Recognizing the benefits of for-profit institutions

One surefire way to get people talking (and potentially worked up) is to bring up the topic of for-profit education. Much-maligned, for-profit institutions are becoming more and more a part of the norm, and it’s time that we embrace these institutions for what they can offer, while still being vigilant about any unethical practices. For-profits can offer a lot to many people, and should not be summarily dismissed.

Carrie Sheffield has a great opinion piece in Forbes this week about all that for-profit institutions have to offer, and it’s worth a read. My institutions happens to be owned by a larger for-profit, so I understand very well the workings of this kind of organization; I also understand that for-profits are far from perfect. I have a background in traditional libraries at non-profit colleges and will always be a proponent of that system.

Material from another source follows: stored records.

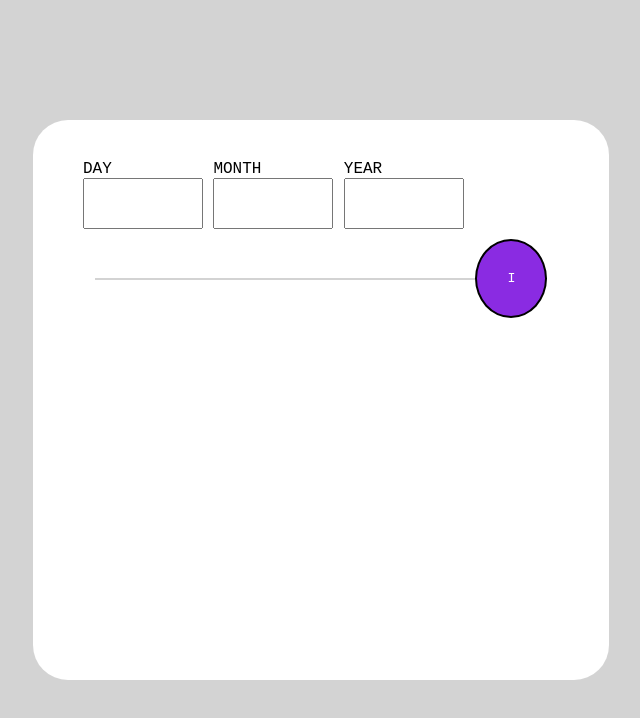
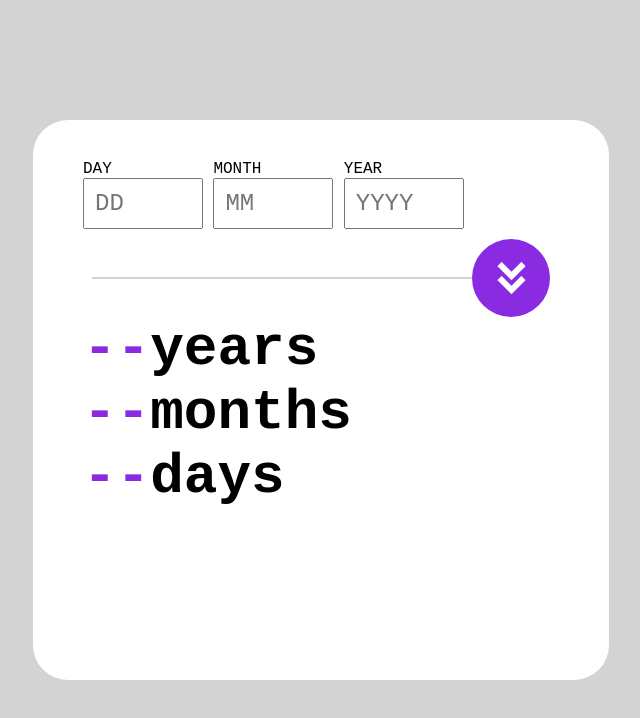
Before and after one commit to MauricioGamarra07/Calculadora-Edad, a React (Vite) app: page / in a window 1280 px wide. Shown: the top 718 px of the page, without its empty margins (319-959 px from the left). Built offline with nearby package versions, Linux system fonts and the light colour scheme.

Commit message:
second commit

```diff
--- a/index.html
+++ b/index.html
@@ -3,6 +3,7 @@
   <head>
     <meta charset="UTF-8" />
     <link rel="icon" type="image/svg+xml" href="/vite.svg" />
+    <link href='https://unpkg.com/boxicons@2.1.4/css/boxicons.min.css' rel='stylesheet'>
     <meta name="viewport" content="width=device-width, initial-scale=1.0" />
     <title>Vite + React</title>
   </head>
--- a/src/App.css
+++ b/src/App.css
@@ -46,8 +46,23 @@ input{
 }
 #btnFlecha{
   padding: 30px;
-  background-color: blueviolet;
+  background-color: black;
   color: white;
   border-radius: 50%;
   border: 2px solid black;
 }
+.flecha{
+  background-color: blueviolet;
+  color: white;
+  padding: 15px;
+  border-radius: 50%;
+}
+.year, .month, .day{
+  display: flex;
+}
+h1{
+  font-size: 56px;
+}
+#num{
+  color: blueviolet;
+}
--- a/src/App.jsx
+++ b/src/App.jsx
@@ -10,30 +10,33 @@ function App() {
         <div className="cajastexto">
           <div className="caja-day">
             <label for="day">DAY</label>
-            <input type="number" id='day' />
+            <input type="text" id='day' placeholder='DD' />
           </div>
           <div className="caja-month">
             <label for="month">MONTH</label>
-            <input type="number" id='month' />
+            <input type="text" id='month' placeholder='MM' />
           </div>
           <div className="caja-year">
             <label for="year">YEAR</label>
-            <input type="number" id='year' />
+            <input type="text" id='year' placeholder='YYYY' />
           </div>
         </div>
         <div className="cont-medio">
           <div className="linea"></div>
-          <button id='btnFlecha'>I</button>
+          <i className='bx bxs-chevrons-down bx-lg flecha'></i>
         </div>
         <div className="resultado">
           <div className="year">
-
+            <h1 id='num'>--</h1>
+            <h1>years</h1>
           </div>
           <div className="month">
-
+            <h1 id='num'>--</h1>
+            <h1>months</h1>
           </div>
           <div className="day">
-
+            <h1 id='num'>--</h1>
+            <h1>days</h1>
           </div>
         </div>
       </div>
```
Also changed, not shown: src/assets/images/favicon-32x32.png (added), src/assets/images/icon-arrow.svg (added).
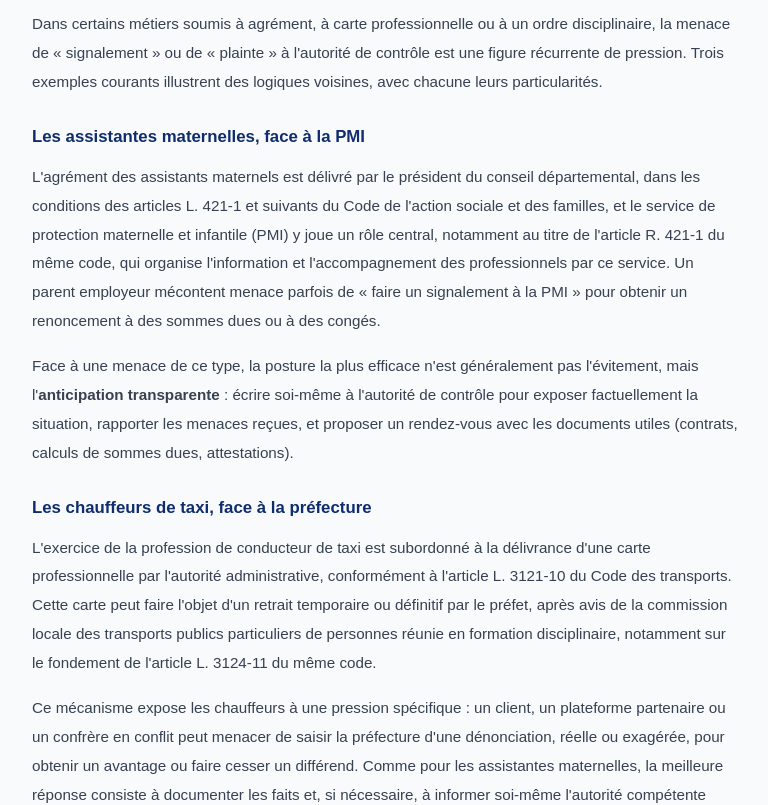
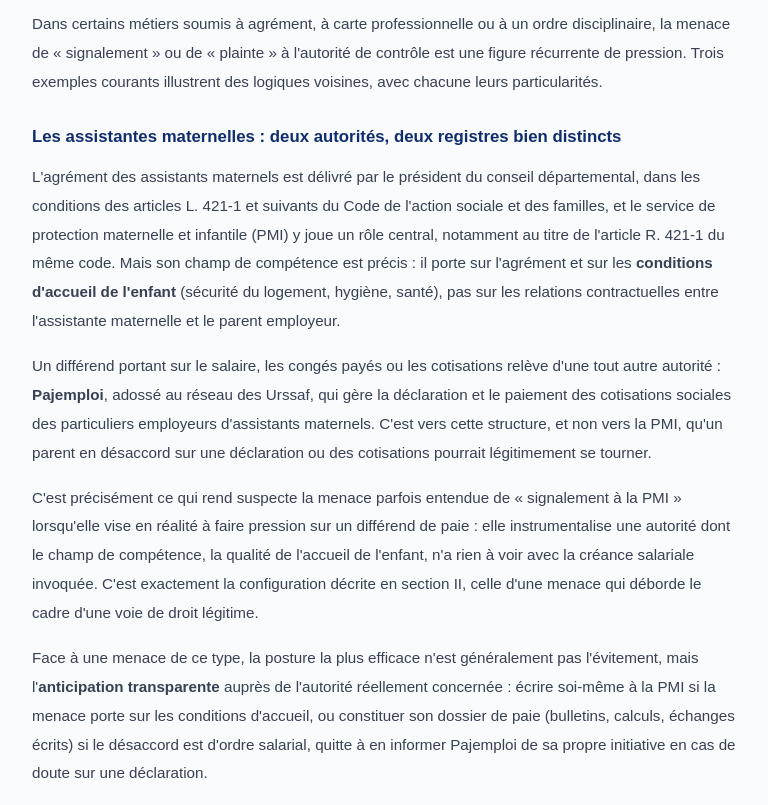
Before and after one commit to SYPA-ASSO/docutheque-next, a Next.js app: page /blog/chantage-en-droit-francais-comprendre-reconnaitre-reagir in a window 1280 px wide. Shown: the part 4460-5265 px from the top of the page, without its empty margins (90-858 px from the left). Built offline with nearby package versions, Linux system fonts and the light colour scheme.

Commit message:
blog: correction PMI/Pajemploi dans la section assistantes maternelles

```diff
--- a/app/blog/chantage-en-droit-francais-comprendre-reconnaitre-reagir/page.tsx
+++ b/app/blog/chantage-en-droit-francais-comprendre-reconnaitre-reagir/page.tsx
@@ -227,9 +227,11 @@ export default function ArticleChantage2026() {
                 </h2>
                 <p style={{marginBottom: '1rem'}}>Dans certains métiers soumis à agrément, à carte professionnelle ou à un ordre disciplinaire, la menace de « signalement » ou de « plainte » à l'autorité de contrôle est une figure récurrente de pression. Trois exemples courants illustrent des logiques voisines, avec chacune leurs particularités.</p>
 
-                <h3 style={{color: '#0f2d6e', fontSize: '1.05rem', fontWeight: '700', margin: '1.5rem 0 10px'}}>Les assistantes maternelles, face à la PMI</h3>
-                <p style={{marginBottom: '1rem'}}>L'agrément des assistants maternels est délivré par le président du conseil départemental, dans les conditions des articles L.&nbsp;421-1 et suivants du Code de l'action sociale et des familles, et le service de protection maternelle et infantile (PMI) y joue un rôle central, notamment au titre de l'article R.&nbsp;421-1 du même code, qui organise l'information et l'accompagnement des professionnels par ce service. Un parent employeur mécontent menace parfois de « faire un signalement à la PMI » pour obtenir un renoncement à des sommes dues ou à des congés.</p>
-                <p style={{marginBottom: '1rem'}}>Face à une menace de ce type, la posture la plus efficace n'est généralement pas l'évitement, mais l'<strong>anticipation transparente</strong> : écrire soi-même à l'autorité de contrôle pour exposer factuellement la situation, rapporter les menaces reçues, et proposer un rendez-vous avec les documents utiles (contrats, calculs de sommes dues, attestations).</p>
+                <h3 style={{color: '#0f2d6e', fontSize: '1.05rem', fontWeight: '700', margin: '1.5rem 0 10px'}}>Les assistantes maternelles : deux autorités, deux registres bien distincts</h3>
+                <p style={{marginBottom: '1rem'}}>L'agrément des assistants maternels est délivré par le président du conseil départemental, dans les conditions des articles L.&nbsp;421-1 et suivants du Code de l'action sociale et des familles, et le service de protection maternelle et infantile (PMI) y joue un rôle central, notamment au titre de l'article R.&nbsp;421-1 du même code. Mais son champ de compétence est précis : il porte sur l'agrément et sur les <strong>conditions d'accueil de l'enfant</strong> (sécurité du logement, hygiène, santé), pas sur les relations contractuelles entre l'assistante maternelle et le parent employeur.</p>
+                <p style={{marginBottom: '1rem'}}>Un différend portant sur le salaire, les congés payés ou les cotisations relève d'une tout autre autorité : <strong>Pajemploi</strong>, adossé au réseau des Urssaf, qui gère la déclaration et le paiement des cotisations sociales des particuliers employeurs d'assistants maternels. C'est vers cette structure, et non vers la PMI, qu'un parent en désaccord sur une déclaration ou des cotisations pourrait légitimement se tourner.</p>
+                <p style={{marginBottom: '1rem'}}>C'est précisément ce qui rend suspecte la menace parfois entendue de « signalement à la PMI » lorsqu'elle vise en réalité à faire pression sur un différend de paie : elle instrumentalise une autorité dont le champ de compétence, la qualité de l'accueil de l'enfant, n'a rien à voir avec la créance salariale invoquée. C'est exactement la configuration décrite en section&nbsp;II, celle d'une menace qui déborde le cadre d'une voie de droit légitime.</p>
+                <p style={{marginBottom: '1rem'}}>Face à une menace de ce type, la posture la plus efficace n'est généralement pas l'évitement, mais l'<strong>anticipation transparente</strong> auprès de l'autorité réellement concernée : écrire soi-même à la PMI si la menace porte sur les conditions d'accueil, ou constituer son dossier de paie (bulletins, calculs, échanges écrits) si le désaccord est d'ordre salarial, quitte à en informer Pajemploi de sa propre initiative en cas de doute sur une déclaration.</p>
 
                 <h3 style={{color: '#0f2d6e', fontSize: '1.05rem', fontWeight: '700', margin: '1.5rem 0 10px'}}>Les chauffeurs de taxi, face à la préfecture</h3>
                 <p style={{marginBottom: '1rem'}}>L'exercice de la profession de conducteur de taxi est subordonné à la délivrance d'une carte professionnelle par l'autorité administrative, conformément à l'article L.&nbsp;3121-10 du Code des transports. Cette carte peut faire l'objet d'un retrait temporaire ou définitif par le préfet, après avis de la commission locale des transports publics particuliers de personnes réunie en formation disciplinaire, notamment sur le fondement de l'article L.&nbsp;3124-11 du même code.</p>
@@ -298,6 +300,7 @@ export default function ArticleChantage2026() {
                   <li>Code civil, article 9 (droit au respect de la vie privée)</li>
                   <li>Code de l'action sociale et des familles, articles L.&nbsp;421-1 et suivants (agrément des assistants maternels)</li>
                   <li>Code de l'action sociale et des familles, article R.&nbsp;421-1 (rôle d'information de la PMI)</li>
+                  <li>Pajemploi (réseau des Urssaf) : déclaration et paiement des cotisations sociales des particuliers employeurs d'assistants maternels</li>
                   <li>Code des transports, articles L.&nbsp;3121-10 et L.&nbsp;3124-11 (carte professionnelle de conducteur de taxi et retrait disciplinaire)</li>
                   <li>Code de la santé publique, articles L.&nbsp;4124-6, L.&nbsp;4312-5 et R.&nbsp;4126-1 (procédure disciplinaire devant l'Ordre National des Infirmiers)</li>
                   <li>Cour de cassation, chambre criminelle, 13 janvier 2016, n°&nbsp;14-85.905, publié au Bulletin (la menace de révéler l'orientation sexuelle d'une personne peut constituer un chantage, appréciée au regard de sa situation concrète)</li>
```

That being said, we shouldn’t just ignore for-profits and penalize this industry as a whole. To be certain, there are many for-profits who have gone beyond being unethical; in the last few weeks, we’ve seen what has happened to one particularly large organization that only cared about its own profits and ignored the fair treatment of its students. But that does not each for-profit operates in that manner. Using that logic, we could punish all traditional institutions based on the actions of the administration at Penn State.

My institutions serves many students who had difficulty finding a good education elsewhere; and so many of our graduates now have well-paying and satisfying careers. This does not mean that for-profits should replace non-profits. In fact, these two sectors could potentially help each other down the road, as long as there can be a mutual respect and understanding for one another.

Here is the Sheffield article:

Misconceptions about online students

Good afternoon,

Just like I did in my last post, I want to apologize for waiting so long to publish! It’s that time of year in higher education, of course — commencements and other busy activities. But I’ve found myself reading a few very interesting essays the last few days, and felt the need to make a few comments.

At least from my experience, there seem to be quite a few misconceptions about online students and how hard they work. My students have always been eager, hard working and excited to discover new ideas. While I don’t see them face to face, I see the connections they are making and understand the value of the work they are doing.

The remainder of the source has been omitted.